asked the Chancellor of the Exchequer if he will estimate the effect of his Budget on manufacturing industry.
Manufacturing industry will continue to benefit from the Government's policies, which have seen inflation fall to levels not experienced in this country for almost two decades and created a stable and encouraging environment in which businesses can plan and invest. The Budget continues them and we expect manufacturing output to increase by a further 4 per cent. this coming year.
Does the Chief Secretary share the widespread concern, felt on both sides of the House, about the effect of trade barriers in Japan that are operating with great discrimination against British manufacturing industry and to which there has been no reference whatsoever in the Budget debates? If the right hon. Gentleman shares our concern, can he say what action the Government intend to take to deal with Japan, other than bleating about unanswered letters?
Yes, I share that concern. Yesterday my hon. Friend the Minister for Trade made clear what action the Government were taking.
Does my right hon. Friend agree that the one thing that manufacturing needs is certainty? The Budget has given the certainty of low inflation, and therefore businesses can plan ahead without devastating effects on their cash flow. Therefore, their plans have the chance of coming to fruition.
I agree with my hon. Friend. It is not only the Budget, but the certainty and stability of the economic policies of the past seven years that have produced results. Since the last election manufacturing industry output has gone up by 10 per cent., productivity by nearly 16 per cent., export volume by nearly 30 per cent., investment by 21 per cent., and profitability in manufacturing industry is the highest since 1973. I believe that the continuation of those policies is best for industry and, indeed, industry has recognised that.
Will the Chief Secretary elaborate on the action which he says has been taken about Japan? Those of us who listened to the Minister for Trade yesterday gained the impression that nothing was happening except that letters had been written to the Prime Minister of Japan to which he had not even bothered to reply.
The Government will continue to pursue the issue that was dealt with in the letters. The Government continue to take action on the problem, within the EEC and in other ways.
Has my right hon. Friend received any representations from the hon. Member for Dagenham (Mr. Gould)? If so, have the representations shed any light on the fact that the hon. Gentleman is now apparently against tax cuts, whereas in 1983, in a Fabian tract or pamphlet, he was calling for a Labour Government to implement such cuts so that
"we can buy our way back into full employment?"
I have received no representations from the hon. Gentleman apart from his contribution to the Budget debate, to which I listened. It is clear that the policies that he is putting forward to the country include higher interest rates, higher taxation and higher inflation that are the reverse of what manufacturing industry now requires.
Is the Minister aware that the problem of Japanese trade is not entirely new, and that in November 1986 the Prime Minister was saying that what happened in Japan should happen in Britain and vice versa, and that competition was a two-way street? When the Prime Minister of Japan does not even reply to the right hon. Lady's letters, what action will the right hon. Gentleman take to translate the Government's rhetoric into reality?

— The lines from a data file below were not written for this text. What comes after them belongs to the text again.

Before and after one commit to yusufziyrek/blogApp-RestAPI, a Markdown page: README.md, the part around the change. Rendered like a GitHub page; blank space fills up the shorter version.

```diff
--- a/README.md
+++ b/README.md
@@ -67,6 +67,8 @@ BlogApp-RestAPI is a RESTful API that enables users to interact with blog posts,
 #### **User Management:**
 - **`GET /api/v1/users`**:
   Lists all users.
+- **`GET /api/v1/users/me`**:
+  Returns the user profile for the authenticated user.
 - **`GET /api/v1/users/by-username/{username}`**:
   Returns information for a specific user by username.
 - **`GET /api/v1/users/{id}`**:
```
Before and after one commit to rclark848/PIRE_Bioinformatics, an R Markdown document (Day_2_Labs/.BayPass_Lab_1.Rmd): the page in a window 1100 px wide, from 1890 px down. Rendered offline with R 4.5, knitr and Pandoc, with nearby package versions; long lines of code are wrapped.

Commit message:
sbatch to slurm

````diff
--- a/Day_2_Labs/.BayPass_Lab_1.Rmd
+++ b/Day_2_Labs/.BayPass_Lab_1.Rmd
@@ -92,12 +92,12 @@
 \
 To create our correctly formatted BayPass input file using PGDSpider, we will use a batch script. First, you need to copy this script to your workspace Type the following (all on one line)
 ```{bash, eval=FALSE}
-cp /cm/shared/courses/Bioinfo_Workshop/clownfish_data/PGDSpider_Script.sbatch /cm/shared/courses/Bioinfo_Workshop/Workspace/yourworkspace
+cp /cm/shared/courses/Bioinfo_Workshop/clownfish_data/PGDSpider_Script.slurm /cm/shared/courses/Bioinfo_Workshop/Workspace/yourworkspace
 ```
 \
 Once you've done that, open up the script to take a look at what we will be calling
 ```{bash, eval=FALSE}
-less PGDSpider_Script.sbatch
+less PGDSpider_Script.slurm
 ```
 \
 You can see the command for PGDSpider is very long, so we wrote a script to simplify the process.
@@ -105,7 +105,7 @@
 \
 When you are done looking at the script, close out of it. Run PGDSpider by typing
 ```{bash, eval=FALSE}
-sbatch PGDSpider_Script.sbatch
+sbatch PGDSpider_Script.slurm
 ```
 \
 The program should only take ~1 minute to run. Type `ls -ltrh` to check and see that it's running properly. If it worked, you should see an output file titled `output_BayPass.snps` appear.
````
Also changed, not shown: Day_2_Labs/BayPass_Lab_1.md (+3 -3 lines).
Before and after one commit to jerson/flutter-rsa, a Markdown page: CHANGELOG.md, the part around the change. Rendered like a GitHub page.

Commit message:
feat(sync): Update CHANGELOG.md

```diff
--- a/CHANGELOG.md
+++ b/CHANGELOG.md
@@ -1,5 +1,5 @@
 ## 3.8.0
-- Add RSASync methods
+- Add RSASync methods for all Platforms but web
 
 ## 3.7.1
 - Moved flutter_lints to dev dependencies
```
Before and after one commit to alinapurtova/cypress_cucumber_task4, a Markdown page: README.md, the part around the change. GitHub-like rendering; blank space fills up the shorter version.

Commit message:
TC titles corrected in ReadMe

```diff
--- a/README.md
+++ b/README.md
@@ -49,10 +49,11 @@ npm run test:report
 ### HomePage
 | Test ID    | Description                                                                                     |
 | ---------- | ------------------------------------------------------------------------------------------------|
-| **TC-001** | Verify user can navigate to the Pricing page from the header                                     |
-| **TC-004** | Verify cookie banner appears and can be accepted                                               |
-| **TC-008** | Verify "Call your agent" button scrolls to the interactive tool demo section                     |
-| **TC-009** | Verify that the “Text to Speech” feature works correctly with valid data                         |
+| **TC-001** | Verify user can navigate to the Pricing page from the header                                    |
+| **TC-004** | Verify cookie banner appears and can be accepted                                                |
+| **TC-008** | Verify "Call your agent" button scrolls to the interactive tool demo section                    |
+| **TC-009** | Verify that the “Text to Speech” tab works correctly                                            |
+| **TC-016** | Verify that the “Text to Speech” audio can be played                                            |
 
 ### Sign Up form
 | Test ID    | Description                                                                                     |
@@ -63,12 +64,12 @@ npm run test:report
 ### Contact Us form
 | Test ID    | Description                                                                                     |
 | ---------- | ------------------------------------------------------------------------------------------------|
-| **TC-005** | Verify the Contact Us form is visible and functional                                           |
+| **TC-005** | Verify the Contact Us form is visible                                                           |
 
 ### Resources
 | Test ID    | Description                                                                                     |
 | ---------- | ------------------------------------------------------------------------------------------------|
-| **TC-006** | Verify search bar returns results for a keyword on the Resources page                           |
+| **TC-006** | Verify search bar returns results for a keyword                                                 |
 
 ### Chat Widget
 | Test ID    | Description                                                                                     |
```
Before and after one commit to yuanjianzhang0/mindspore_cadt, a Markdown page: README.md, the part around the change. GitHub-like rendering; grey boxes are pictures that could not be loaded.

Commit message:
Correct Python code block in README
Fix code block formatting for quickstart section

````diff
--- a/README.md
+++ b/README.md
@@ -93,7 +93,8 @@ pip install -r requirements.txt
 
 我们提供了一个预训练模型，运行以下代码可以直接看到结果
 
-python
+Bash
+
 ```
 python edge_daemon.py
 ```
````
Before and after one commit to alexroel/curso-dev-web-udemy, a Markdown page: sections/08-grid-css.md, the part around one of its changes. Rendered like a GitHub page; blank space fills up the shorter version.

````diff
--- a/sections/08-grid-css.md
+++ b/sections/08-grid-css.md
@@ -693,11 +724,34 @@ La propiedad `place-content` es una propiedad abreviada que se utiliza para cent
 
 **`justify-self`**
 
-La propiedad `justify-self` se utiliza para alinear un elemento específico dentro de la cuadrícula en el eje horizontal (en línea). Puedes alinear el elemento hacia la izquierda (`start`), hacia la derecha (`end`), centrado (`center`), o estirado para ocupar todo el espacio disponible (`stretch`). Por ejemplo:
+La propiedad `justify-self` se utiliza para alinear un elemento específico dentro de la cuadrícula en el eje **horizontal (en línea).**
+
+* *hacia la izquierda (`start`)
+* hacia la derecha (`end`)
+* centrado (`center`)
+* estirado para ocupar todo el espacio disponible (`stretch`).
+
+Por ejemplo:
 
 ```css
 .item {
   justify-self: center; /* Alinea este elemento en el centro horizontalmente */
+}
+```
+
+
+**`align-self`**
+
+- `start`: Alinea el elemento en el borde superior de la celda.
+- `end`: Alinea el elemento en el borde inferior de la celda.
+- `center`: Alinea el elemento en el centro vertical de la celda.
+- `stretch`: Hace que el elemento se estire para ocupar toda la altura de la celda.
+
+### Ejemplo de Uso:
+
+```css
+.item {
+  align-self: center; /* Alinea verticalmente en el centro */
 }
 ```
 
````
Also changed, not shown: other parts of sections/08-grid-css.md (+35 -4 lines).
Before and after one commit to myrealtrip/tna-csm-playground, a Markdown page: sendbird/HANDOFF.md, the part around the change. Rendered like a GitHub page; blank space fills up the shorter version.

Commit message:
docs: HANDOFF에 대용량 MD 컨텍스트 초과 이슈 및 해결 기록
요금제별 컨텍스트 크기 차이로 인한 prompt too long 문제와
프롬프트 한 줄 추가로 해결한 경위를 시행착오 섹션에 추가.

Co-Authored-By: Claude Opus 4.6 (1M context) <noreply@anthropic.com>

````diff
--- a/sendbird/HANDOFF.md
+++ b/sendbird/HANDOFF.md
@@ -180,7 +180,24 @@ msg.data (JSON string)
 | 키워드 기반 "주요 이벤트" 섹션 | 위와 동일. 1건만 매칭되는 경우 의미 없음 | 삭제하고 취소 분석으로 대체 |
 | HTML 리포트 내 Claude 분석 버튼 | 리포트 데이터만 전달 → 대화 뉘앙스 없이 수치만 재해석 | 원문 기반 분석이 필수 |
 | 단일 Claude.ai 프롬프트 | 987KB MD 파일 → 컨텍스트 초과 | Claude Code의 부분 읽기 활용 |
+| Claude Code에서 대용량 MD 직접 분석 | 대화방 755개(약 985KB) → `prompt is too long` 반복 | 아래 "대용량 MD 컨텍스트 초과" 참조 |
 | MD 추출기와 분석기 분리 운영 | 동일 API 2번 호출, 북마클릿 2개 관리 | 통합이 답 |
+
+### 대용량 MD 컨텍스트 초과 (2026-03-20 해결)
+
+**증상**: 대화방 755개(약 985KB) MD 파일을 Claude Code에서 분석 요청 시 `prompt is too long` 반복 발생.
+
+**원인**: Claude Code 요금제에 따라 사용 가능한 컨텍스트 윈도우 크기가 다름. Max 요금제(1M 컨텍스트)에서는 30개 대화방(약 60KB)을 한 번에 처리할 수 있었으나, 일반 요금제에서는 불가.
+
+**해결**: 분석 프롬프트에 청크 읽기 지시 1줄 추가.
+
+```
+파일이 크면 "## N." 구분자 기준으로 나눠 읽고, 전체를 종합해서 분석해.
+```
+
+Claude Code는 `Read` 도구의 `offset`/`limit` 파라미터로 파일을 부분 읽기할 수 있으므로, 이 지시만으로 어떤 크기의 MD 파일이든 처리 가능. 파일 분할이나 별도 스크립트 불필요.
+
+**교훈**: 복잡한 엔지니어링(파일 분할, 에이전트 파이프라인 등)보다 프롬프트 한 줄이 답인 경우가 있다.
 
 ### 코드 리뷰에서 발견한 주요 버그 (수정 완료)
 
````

I am sure that if the hon. Gentleman cares to put the question about my right hon. Friend"s letters to my right hon. Friend he will get a clear answer.